Catesby Jones (search for this): chapter 5
s under Commodore Tattnal, to which I shall allude. In fact, I may say I commanded a consort of the Merrimac from the time she was put in commission until she was blown up. I therefore profess to be familiar with her history. The battle of March 8th I propose describing at some future day, in order to show more particularly what part the wooden vessels took in that memorable engagement. The battle of March 9th—that between the Monitor and the Merrimac—has been fully described by Captain Catesby Jones, her Commander, and by other of her officers. I do not propose here to repeat it; but there are some points in relation to the operations subsequent to that engagement which have either been unnoticed, or but lightly touched upon. These points are in my judgment so important, and bear so immediately upon the claim of the Monitor for prize money, that I venture to submit the following: I. After the battle of the 9th of March, the Merrimac went into dock to replace the prow, or ra
G. J. Brunt (search for this): chapter 5
Editor of the Landmark: Referring to my article on the claim of the crew of the Monitor for prize money, published in your valuable paper of the 12th inst., I desire to put on record the following extracts from the report of the late Captain G. J. Van Brunt, United States Navy, who commanded the United States frigate Minnesota in the engagement of March 8th and 9th, 1862. It will be remembered that the Minnesota got aground on the 8th and remained there during the whole of the 9th. Undeo destroy the ship after all hope was gone of saving her.
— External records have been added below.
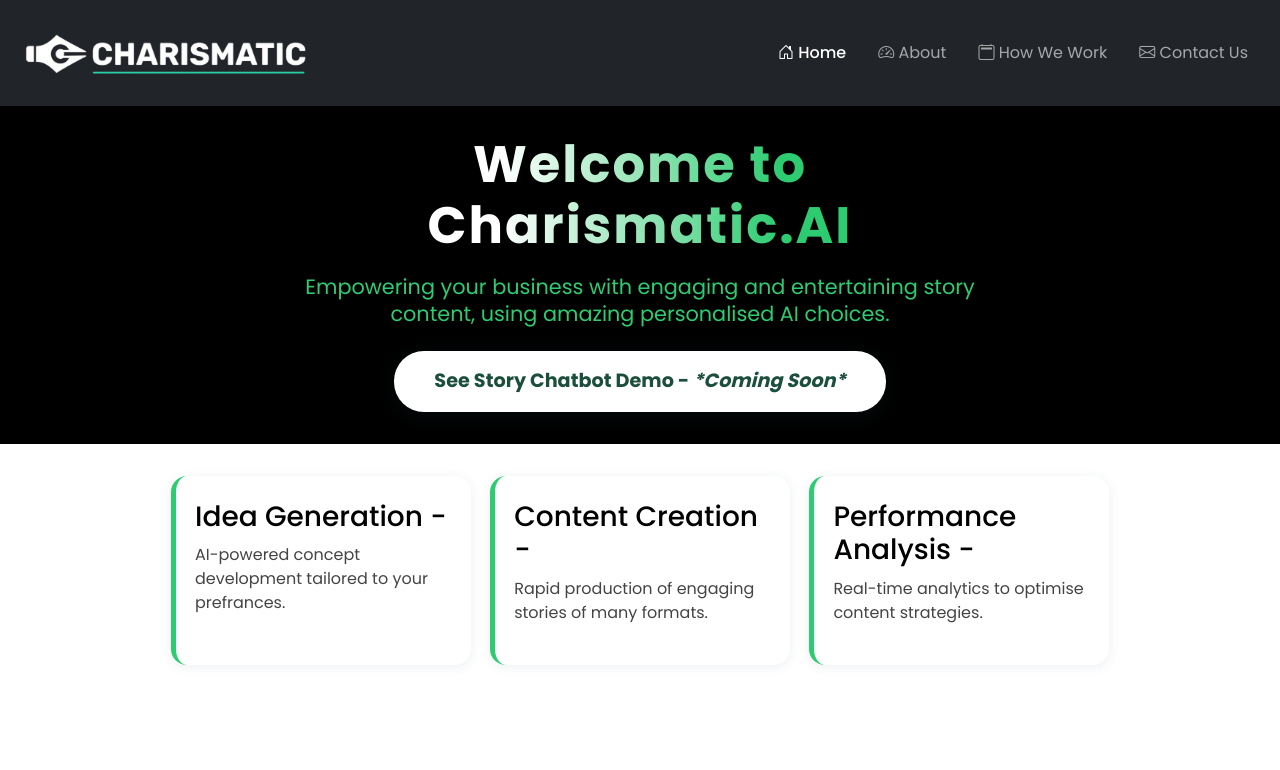
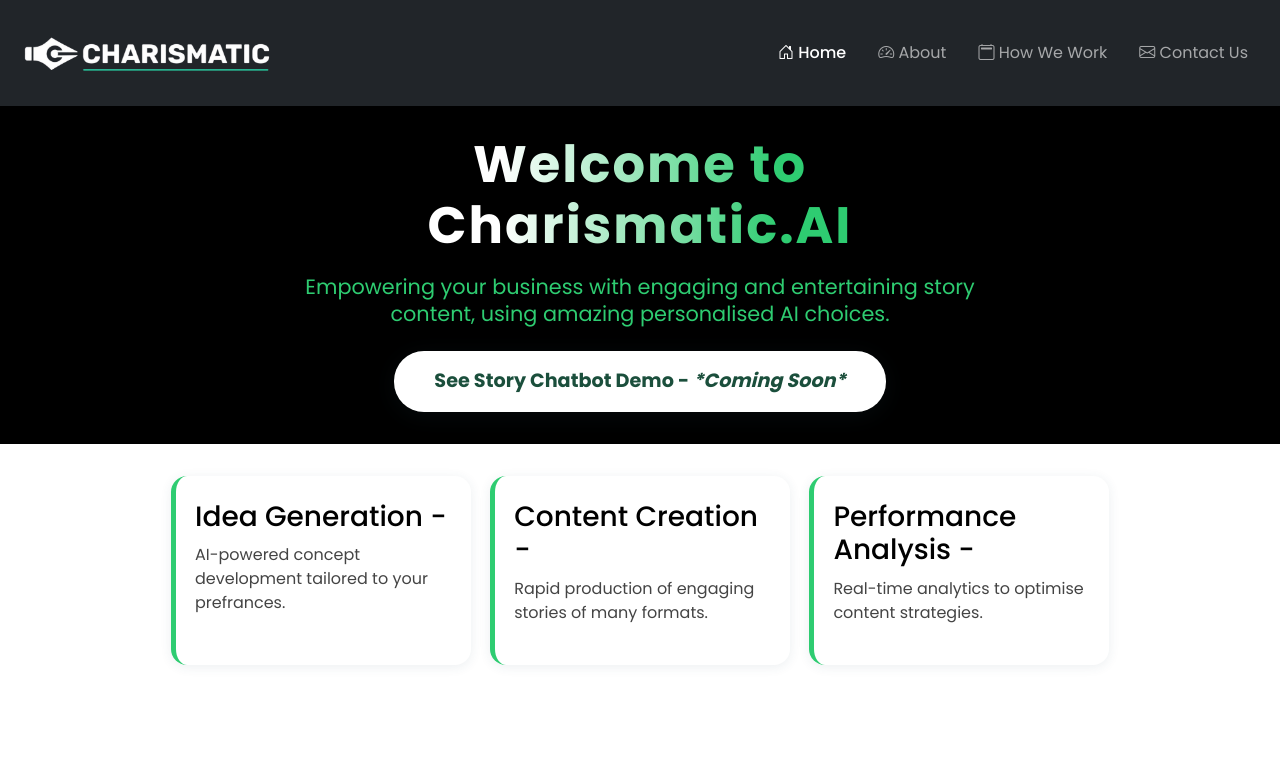
Before and after one commit to SasMate420420/Charismatic.ai, a plain HTML site: page index.html in a window 1280 px wide. Shown: the top 770 px of the page. Drawn offline with nearby package versions, Linux system fonts and the light colour scheme.

Commit message:
Fix HTML formatting and update logo size

```diff
--- a/index.html
+++ b/index.html
@@ -21,7 +21,7 @@
   <!-- Navbar -->
   <nav class="navbar navbar-expand-lg navbar-dark bg-dark px-3 fixed-top">
     <a class="navbar-brand" href="#" style="padding:0 12px 0 0;">
-      <img src="new-logo.png" alt="Charismatic.AI Logo" style="width:320px;height:90px;object-fit:contain;display:block;" />
+      <img src="new-logo.png" alt="Charismatic.AI Logo" style="width:280px;height:90px;object-fit:contain;display:block;" />
     </a>
     <button class="navbar-toggler" type="button" data-bs-toggle="collapse" data-bs-target="#navbarNav"
       aria-controls="navbarNav" aria-expanded="false" aria-label="Toggle navigation">
@@ -108,4 +108,5 @@
   <!-- Custom Scripts -->
   <script src="main.js"></script>
 </body>
+
 </html>
```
On ascending the poop-deck, I observed that the enemy's vessels had changed their course and were heading for Craney Island. I have the honor to be, your very obedient servant, G. J. Van Brunt, Captain U. S. N. Hon. Gideon Welles, Secretary of the Navy. Assuming, Mr. Editor, the account of Captain Van Brunt to be correct, how does the claim that the Monitor whipped the Merrimac on that occasion stand? Respectfully, Wm. H.
Manager Norfolk (search for this): chapter 5
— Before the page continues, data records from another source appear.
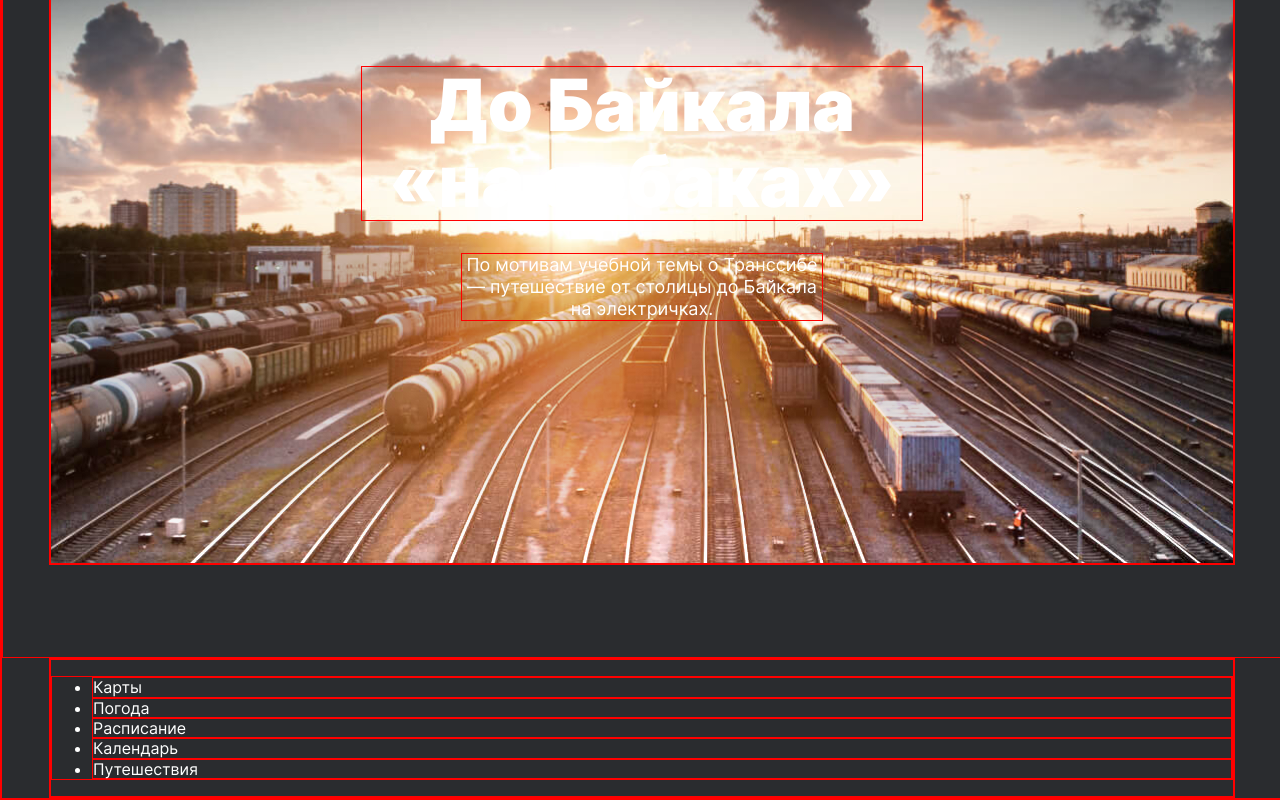
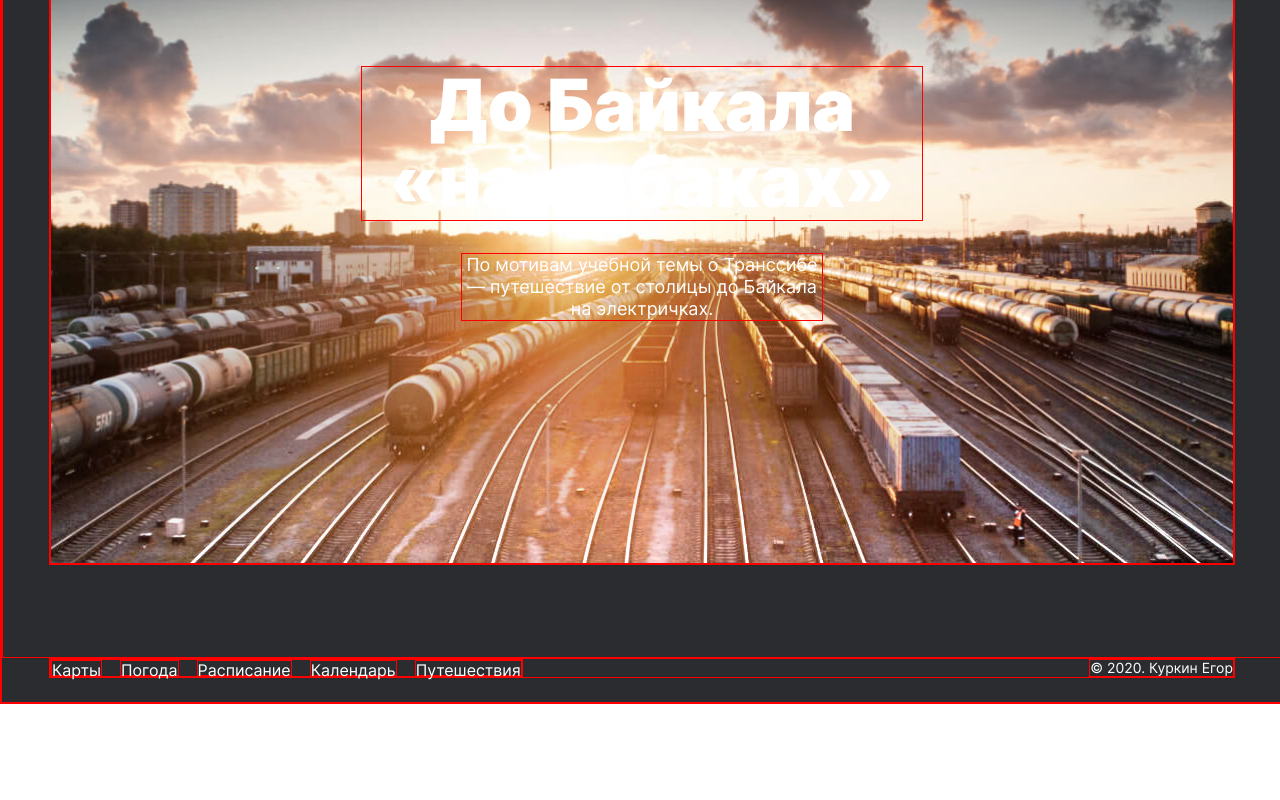
Before and after one commit to proehavshiy/russian-travel, a plain HTML site: page index.html in a window 1280 px wide. Shown: the part 6249-7049 px from the top of the page. After the commit the page ends 6953 px from the top, so only its background shows below. Drawn offline with Linux system fonts and the light colour scheme; files whose address does not match are found by name.

Commit message:
footer готов

```diff
--- /dev/null
+++ b/blocks/footer/__copyright/footer__copyright.css
@@ -0,0 +1,10 @@
+.footer__copyright {
+  margin: 0;
+  font-family: 'Inter';
+  font-style: normal;
+  font-weight: normal;
+  font-size: 14px;
+  line-height: 16px;
+  text-align: right;
+  color: #FFFFFF;
+}
--- /dev/null
+++ b/blocks/footer/__link/footer__link.css
@@ -0,0 +1,14 @@
+.footer__link {
+  margin-right: 18px;
+  text-decoration: none;
+  font-family: 'Inter';
+  font-style: normal;
+  font-weight: normal;
+  font-size: 16px;
+  line-height: 18px;
+  color: #FFFFFF;
+}
+
+.footer__link:last-of-type {
+  margin-right: 0;
+}
--- /dev/null
+++ b/blocks/footer/__links/footer__links.css
@@ -0,0 +1,6 @@
+.footer__links {
+  margin: 0;
+  padding: 0;
+  list-style-type: none;
+  display: flex;
+}
--- a/blocks/footer/footer.css
+++ b/blocks/footer/footer.css
@@ -1,3 +1,7 @@
 .footer {
+  margin-bottom: 24px;
   max-width: 1184px;
+  max-height: 18px;
+  display: flex;
+  justify-content: space-between;
 }
--- a/blocks/page/__links/page__links.css
+++ b/blocks/page/__links/page__links.css
@@ -1,4 +1,5 @@
 .page__links:hover {
+  color: #FFFFFF;
   opacity: 0.8;
   transition: opacity 0.5s;
 }
--- a/index.html
+++ b/index.html
@@ -211,15 +211,26 @@
           </section>
         </main>
         <footer class="footer page__wrap">
-          <nav>
-            <ul>
-              <li>Карты</li>
-              <li>Погода</li>
-              <li>Расписание</li>
-              <li>Календарь</li>
-              <li>Путешествия</li>
-            </ul>
+          <nav class="footer__links">
+            <a class="footer__link page__links" target="_blank" href="https://yandex.ru/maps">
+              Карты
+            </a>
+            <a class="footer__link page__links" target="_blank" href="https://yandex.ru/pogoda">
+              Погода
+            </a>
+            <a class="footer__link page__links" target="_blank" href="https://rasp.yandex.ru">
+              Расписание
+            </a>
+            <a class="footer__link page__links" target="_blank" href="https://calendar.yandex.ru">
+              Календарь
+            </a>
+            <a class="footer__link page__links" target="_blank" href="https://travel.yandex.ru">
+              Путешествия
+            </a>
           </nav>
+          <p class="footer__copyright">
+            © 2020. Куркин Егор
+          </p>
         </footer>
       </div>
     </body>
--- a/pages/index.css
+++ b/pages/index.css
@@ -46,3 +46,6 @@
   @import url(../blocks/cover/__link/cover__link.css);
   /*footer*/
   @import url(../blocks/footer/footer.css);
+  @import url(../blocks/footer/__links/footer__links.css);
+  @import url(../blocks/footer/__link/footer__link.css);
+  @import url(../blocks/footer/__copyright/footer__copyright.css);
```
n a new steel prow, exchanged two of her guns for two others, and on May 8, more formidable than ever, again went out to attack the Federal fleet which had been reinforced by the Galena and Vanderbilt, and was bombarding the Confederate batteries, on the shore. On the approach of the Virginia the Monitor and all the rest of the fleet retired below Old Point beyond her reach and never again came out. The Virginia maintained this attitude of defiance and victory until May 11th, 1862, when Norfolk was evacuated by the Confederate forces and all stores and munitions of war not movable were destroyed, including the Virginia (Merrimac). These facts are attested by eye-witnesses and actors in these events of high authority, and are drawn from carefully prepared narratives and reports in the office of the Southern Historical Society in the capitol of Virginia. With high respect your obedient servant, Dabney H. Maury, Chairman Executive Committeee S. H S. Midshipman Littlepage w
1 2 3 4 5 6 7 8